START Given data

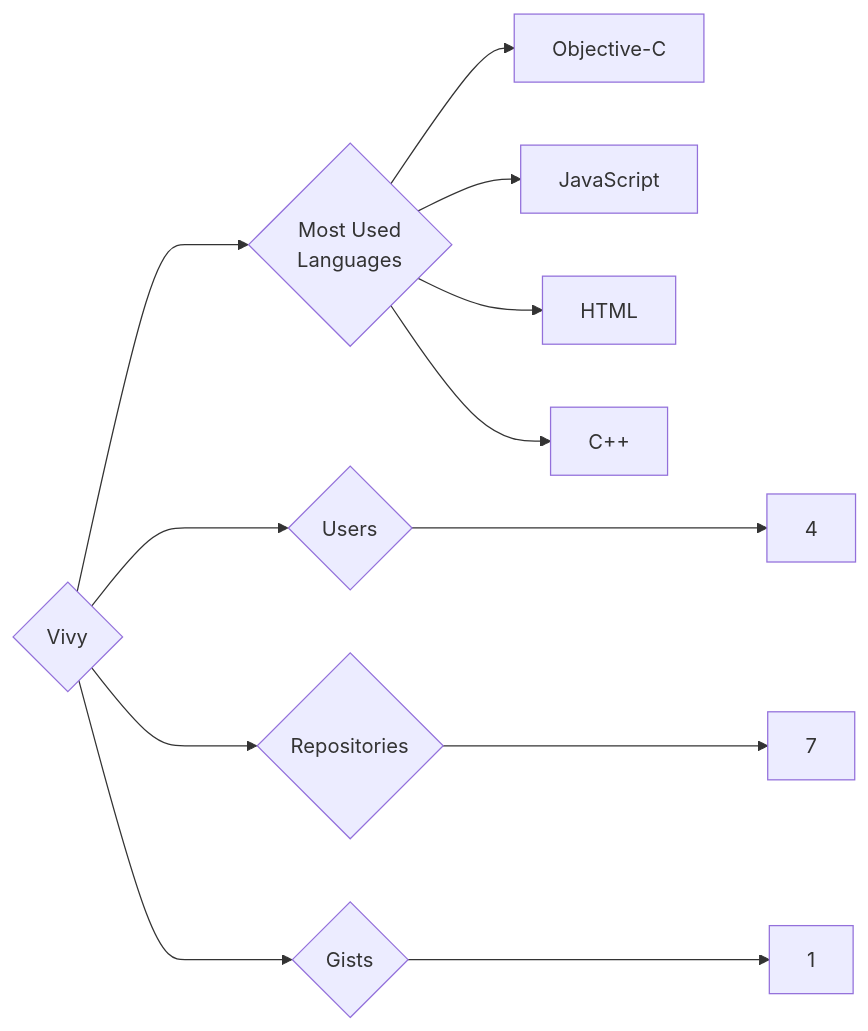
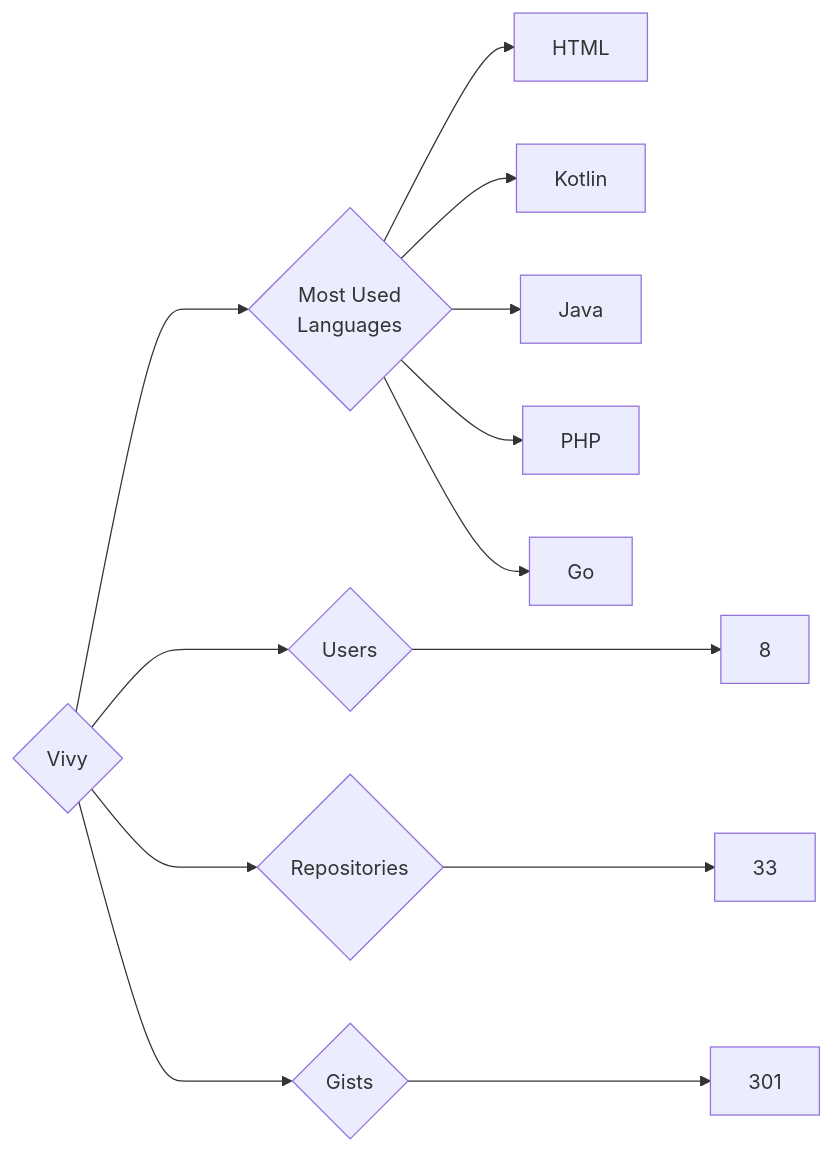
The diagram in targets/Vivy/README.md (trickest/insiders), drawn with Mermaid before and after one commit. The commit also changed 765 other files, not shown here.

````diff
--- a/targets/Vivy/README.md
+++ b/targets/Vivy/README.md
@@ -3,12 +3,13 @@
 ```mermaid
 graph LR
 COMPANY_NAME{Vivy}
-COMPANY_NAME ---> U{Users} ---> UN[4]
-COMPANY_NAME ---> R{Repositories} ---> RN[7]
-COMPANY_NAME ---> G{Gists} ---> GN[1]
+COMPANY_NAME ---> U{Users} ---> UN[8]
+COMPANY_NAME ---> R{Repositories} ---> RN[33]
+COMPANY_NAME ---> G{Gists} ---> GN[301]
 COMPANY_NAME ---> ML{Most Used<br>Languages}
-ML --> Objective-C[Objective-C]
-ML --> JavaScript[JavaScript]
 ML --> HTML[HTML]
-ML --> C++[C++]
+ML --> Kotlin[Kotlin]
+ML --> Java[Java]
+ML --> PHP[PHP]
+ML --> Go[Go]
 ```
````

END Given data

Each line containing the word "Vivy" must be pulled from the listing and copied.

_Answer area:_
The diagram in targets/Vivy/README.md (trickest/insiders), drawn with Mermaid before and after one commit. The commit also changed 765 other files, not shown here.
--- a/targets/Vivy/README.md
+++ b/targets/Vivy/README.md
 COMPANY_NAME{Vivy}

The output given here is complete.